At the Conservative Political Action Committee (CPAC), Michelle Bachmann said a lot of things that weren’t true. She said she got the information from a self-published book, Presidential Perks Gone Royal. It’s written by a Republican lobbyist.
Bachmann trusted a book’s facts. Nothing wrong with that. However, with the filters for publication down, lies and truth are indiscernible. Promotional muscle is all one needs to propagate self-published propaganda.
Journalism used to show us the truth. That happened in this case. But for how much longer? How long are people going to keep paying for something as boring as facts?
Continue reading “How eBooks Can Save Journalism”
This week, the New York Times closed another loophole that got around its notorious paywall.
You know… the paywall.
The thing ensuring that one of the last bastions of what Americans call journalism (even if it’s owned by someone with a dubious background at best) doesn’t have to depend on advertising revenue that directly influences its content.
All to avoid paying $4 a week for news?
Hey, are you listening to music right now? Maybe you just read a great article on a news site. Or are you thinking about what kind of movie you’re going to watch on your computer tonight?
I bet you’re not going to pay for it.
Continue reading “The Internet Has Made Us All Entitled Content Thieves”
Google Glass is Google’s latest awesomely terrifying innovation.
It’s basically a pair of dorky glasses that function as a high-definition video camera wherever you go.
The footage you record can be shared virtually with friends, in real-time.
Friends who you can see in the corner of your screen.
Sorry, they’re glasses. I mean world.
Although when you wear glasses that are a screen, the whole world becomes a screen.
The next logical step is finding a way to make stylish glasses. After that, Google will need to make contacts that can project a screen – which is already happening.
But what’s after that?
Continue reading “Google Glass: Is an App Store for Memories Just Around the Corner?”
I wrote a lot of this in my car, because I have a smartphone, so now I can talk sternly to it and, magically, those incantations are turned into text.
I’ve tried this method to write blog posts before, but it never quite works because swerving through rush hour traffic isn’t the most conducive environment for good writing. If you can call speaking into a phone “writing.”
But this is my experiment, because I recently read a blog post proclaiming that the “days of working on a blog post in drafts for the last week” are now dead.

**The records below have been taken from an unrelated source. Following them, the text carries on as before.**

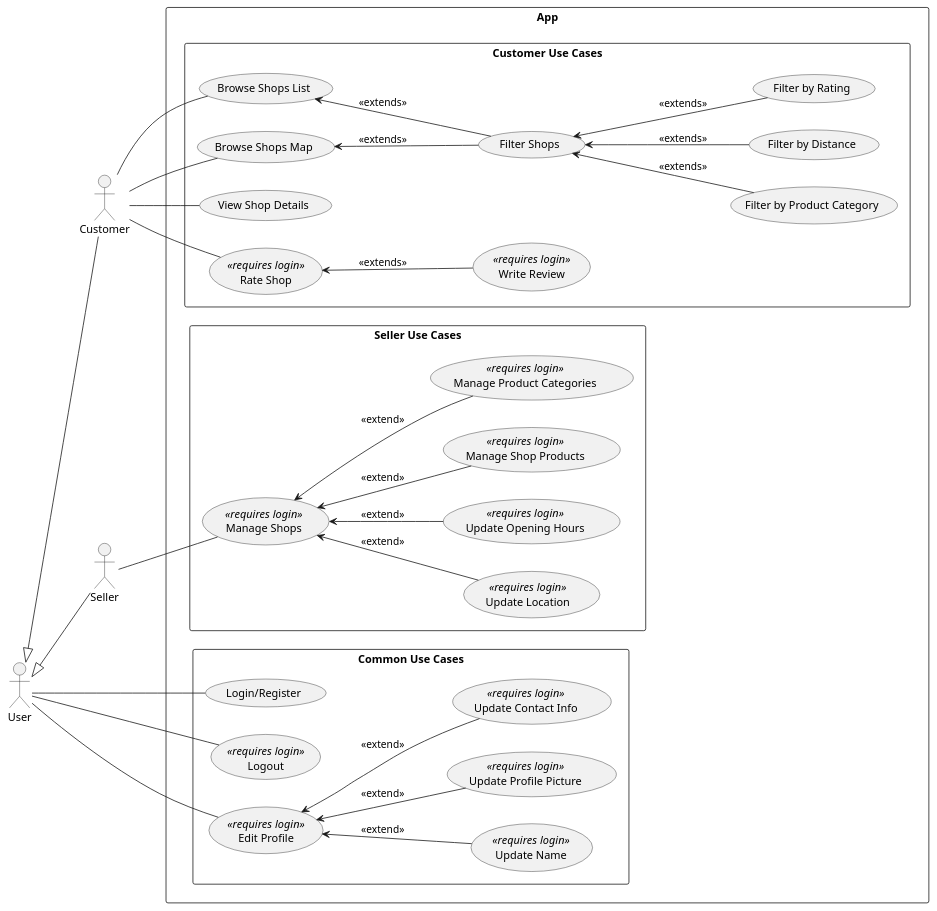
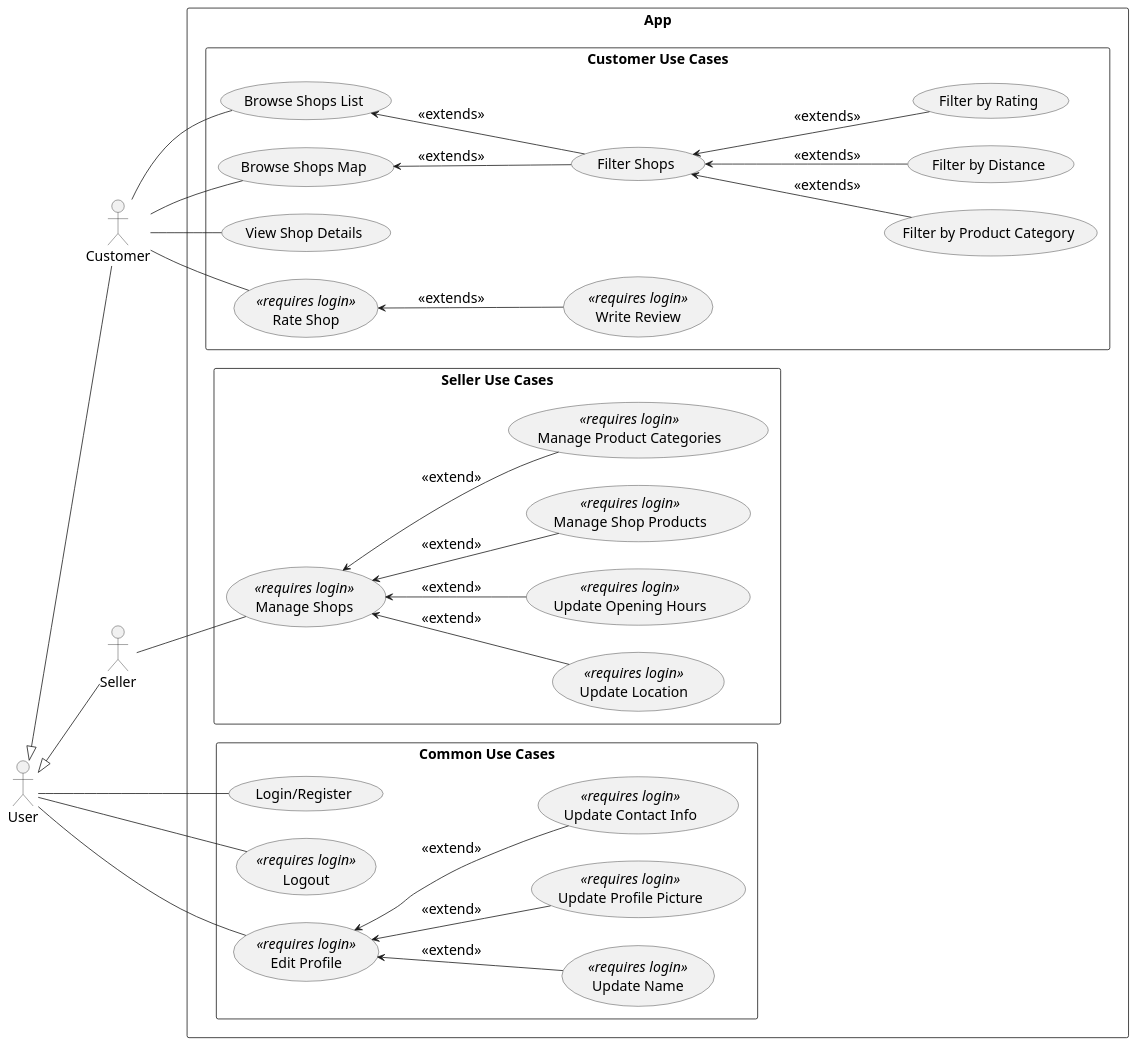
One commit to tondracek/my-farmer changed the diagram in docs/diagram/use_case_diagram.puml. Above: the diagram before and after it, drawn with PlantUML. The commit also changed 1 other file, not shown here.

Commit message:
fix(diagram): increased font size

```diff
--- a/docs/diagram/use_case_diagram.puml
+++ b/docs/diagram/use_case_diagram.puml
@@ -1,84 +1,86 @@
 @startuml
+
+skinparam defaultFontSize 18
 
 skinparam backgroundColor #FFFFFF
 left to right direction
 
 actor "User" as User
 actor "Customer" as Customer
 actor "Seller" as Seller
 
 User <|-- Customer
 User <|-- Seller
 
 rectangle "App" {
 
   rectangle "Common Use Cases" {
 
     usecase "Login/Register" as LoginRegisterCustomer
     usecase "Logout" as LogoutCustomer <<requires login>>
 
     User -- LoginRegisterCustomer
     User -- LogoutCustomer
 
     usecase "Edit Profile" as EditProfile <<requires login>>
 
     usecase "Update Name" as UpdateName <<requires login>>
     usecase "Update Profile Picture" as UpdateProfilePicture <<requires login>>
     usecase "Update Contact Info" as UpdateContactInfo <<requires login>>
 
     User -- EditProfile
 
     EditProfile <-- UpdateName : <<extend>>
     EditProfile <-- UpdateProfilePicture : <<extend>>
     EditProfile <-- UpdateContactInfo : <<extend>>
   }
 
   rectangle "Customer Use Cases" {
 
     usecase "Browse Shops List" as BrowseShopsList
     usecase "Browse Shops Map" as BrowseShopsMap
     usecase "View Shop Details" as ViewShopDetails
 
     usecase "Filter Shops" as FilterShops
 
     usecase "Filter by Product Category" as FilterByCategory
     usecase "Filter by Distance" as FilterByDistance
     usecase "Filter by Rating" as FilterByRating
 
     usecase "Rate Shop" as RateShop <<requires login>>
     usecase "Write Review" as WriteReview <<requires login>>
 
     Customer -- BrowseShopsList
     Customer -- BrowseShopsMap
 
     BrowseShopsList <-- FilterShops : <<extends>>
     BrowseShopsMap <-- FilterShops : <<extends>>
 
     FilterShops <-- FilterByCategory : <<extends>>
     FilterShops <-- FilterByDistance : <<extends>>
     FilterShops <-- FilterByRating : <<extends>>
 
     Customer -- ViewShopDetails
     Customer -- RateShop
     RateShop <-- WriteReview : <<extends>>
   }
 
   rectangle "Seller Use Cases" {
 
     usecase "Manage Shops" as ManageShops <<requires login>>
 
     usecase "Update Location" as UpdateLocation <<requires login>>
     usecase "Update Opening Hours" as UpdateOpeningHours <<requires login>>
     usecase "Manage Shop Products" as ManageShopProducts <<requires login>>
     usecase "Manage Product Categories" as ManageProductCategories <<requires login>>
 
     Seller -- ManageShops
 
     ManageShops <-- UpdateLocation : <<extend>>
     ManageShops <-- UpdateOpeningHours : <<extend>>
     ManageShops <-- ManageShopProducts : <<extend>>
     ManageShops <-- ManageProductCategories : <<extend>>
   }
 }
 
 @enduml
```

That’s right. The final draft is dead. So what does that mean?
Continue reading “Is the Final Draft Dead?”
The other day, I got in an argument with my friend over a recent article about what a few start-ups were doing to nonfiction books.
Well, “argument” is being generous. More like four exhaustive Facebook posts written by two tired people who have the same opinion about things, but disagree to pass the time.
Anyway, my friend’s position was simple: the innovations by the start-ups were bad for literature, bad for readers, and, really… just bad.
My position was that the innovations were good. Because technology is good for books. I think it could usher in a Golden Age of Creativity if everyone stops crying about it.
Here’s what the start-ups were trying to do:
Continue reading “Why All Writers Have to Love Technology”
Engrossing vessels of unparalleled knowledge, learning, and experience… or obsolete hunks of text that can’t hope to compete in an era of relentlessly over-stimulated people?
The question struck me when I was reading Christopher McDougall’s Born to Run recently.
I like to run. I like learning things. And I’m not adverse to being taken to far-off, fantastical lands.
But, about halfway through, I was growing increasingly frustrated that I couldn’t actually see the things that McDougall was talking about.
The feeling left me with one pressing question:
Continue reading “Why Can’t I Click Your Book?”